Recently my 12-year old asked me to sign her up for a weekly activity requiring a half hour car drive each way. I try the quick and easy rebuffs: she was plenty busy already, driving back and forth was expensive, the activity was expensive, when would she do her homework?

With more than a bit of adolescent attitude, she concludes, “You just don’t want to take the time to drive me.” I look at the clock. It’s past 7:00 PM, we haven’t eaten dinner and no one has finished their homework. There is never a perfect moment to get into the real nitty gritty of why and wherefore. Still, every now and again you have to try to give your kids an honest answer to their questions.

Yes, I tell her, (and her sister too, who has wandered into the kitchen) you’re partly right. It is true that I don’t cherish adding to the time I spend carting you around after school. But there is another reason I hesitate to drive more.

Every time we get in the car we contribute to climate change. By the end of this century–that is, you may still be around–conditions for life on earth are expected to be drastically different from what they are today.

I pause.
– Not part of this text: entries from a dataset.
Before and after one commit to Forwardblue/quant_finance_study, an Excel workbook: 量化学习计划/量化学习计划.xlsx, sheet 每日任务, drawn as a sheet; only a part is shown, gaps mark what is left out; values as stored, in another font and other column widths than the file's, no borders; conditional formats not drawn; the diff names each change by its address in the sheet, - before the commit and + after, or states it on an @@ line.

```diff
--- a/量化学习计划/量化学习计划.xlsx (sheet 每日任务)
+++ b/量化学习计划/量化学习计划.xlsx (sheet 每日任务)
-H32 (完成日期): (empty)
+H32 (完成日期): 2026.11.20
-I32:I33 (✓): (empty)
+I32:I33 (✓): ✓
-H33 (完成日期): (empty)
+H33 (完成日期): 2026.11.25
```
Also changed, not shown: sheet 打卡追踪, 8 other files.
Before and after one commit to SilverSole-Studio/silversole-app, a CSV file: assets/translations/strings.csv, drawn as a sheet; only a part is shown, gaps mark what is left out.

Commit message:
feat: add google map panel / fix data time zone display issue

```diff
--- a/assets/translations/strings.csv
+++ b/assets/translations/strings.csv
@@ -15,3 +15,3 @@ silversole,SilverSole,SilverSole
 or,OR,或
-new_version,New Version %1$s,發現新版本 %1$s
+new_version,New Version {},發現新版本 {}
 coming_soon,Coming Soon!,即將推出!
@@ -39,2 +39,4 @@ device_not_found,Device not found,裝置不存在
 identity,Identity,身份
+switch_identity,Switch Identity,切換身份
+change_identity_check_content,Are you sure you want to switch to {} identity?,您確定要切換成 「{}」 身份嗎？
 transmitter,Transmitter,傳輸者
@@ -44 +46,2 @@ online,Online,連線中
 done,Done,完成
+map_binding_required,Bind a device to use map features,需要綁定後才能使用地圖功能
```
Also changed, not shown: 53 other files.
It’s gloomy stuff, the state of the environment. In this column I generally try not to dwell too much on scientists’ pessimistic forecasts for the planet. After all, nobody, including me, really wants to hear it. Nobody wants to tell their kids about it. Nobody wants to read about it over morning coffee and a golden Frosty’s doughnut.

Yet, I take a deep breath and plunge ahead. I tell them that although no single bout of wild weather can be attributed to climate change, that nevertheless there appear to terrible changes already underway.

I tell them that they have just lived through the hottest years ever recorded (11 of the 12 warmest years were in the last 12 years).

I tell them about Hurricane Katrina. I tell them that in 2010 flooding submerged one fifth of the land surface of Pakistan, washing away 7,000 schools and 5,000 miles of roads. I tell them that extreme weather events such as these are becoming more frequent and stronger, just as predicted.

I tell them that ice in the poles is melting, not as fast as predicted but at rates that are alarmingly faster. I tell them that by the end of the century sea level could rise by 6 feet, or possibly a lot more, putting much of the world’s coastlines under water.

After a long pause, they ask if our house will be okay. On the surface, this question, in its innocent disregard either for the welfare of others or for the fact that if the world disintegrates around them it doesn’t matter if their house is okay, seems to reflect a child’s perspective. But really it’s what all of us adults are doing as well. We may expand our worries a little past the foundations of our own houses, but not much.

So, the winter was warm, so, we had an 80 degree day in March. If this is global warming, it might not be so bad for those of us living in Maine.

I ask them what good it will do to have a dry house high on a hill when everyone else is underwater. We’ve managed to conjure up a demon that will affect everyone, although, as always, wealthy countries have a larger margin of safety before hitting the bottom.

Well then, they say, shouldn’t we do something about it? I tell them they are already helping. I tell them they are contributing by not complaining about riding their bikes and walking whenever they can. They are helping by continuing to be delighted by bags of hand-me-downs rather than shopping trips. They are helping by eating local spinach rather than asking for processed foods from around the world.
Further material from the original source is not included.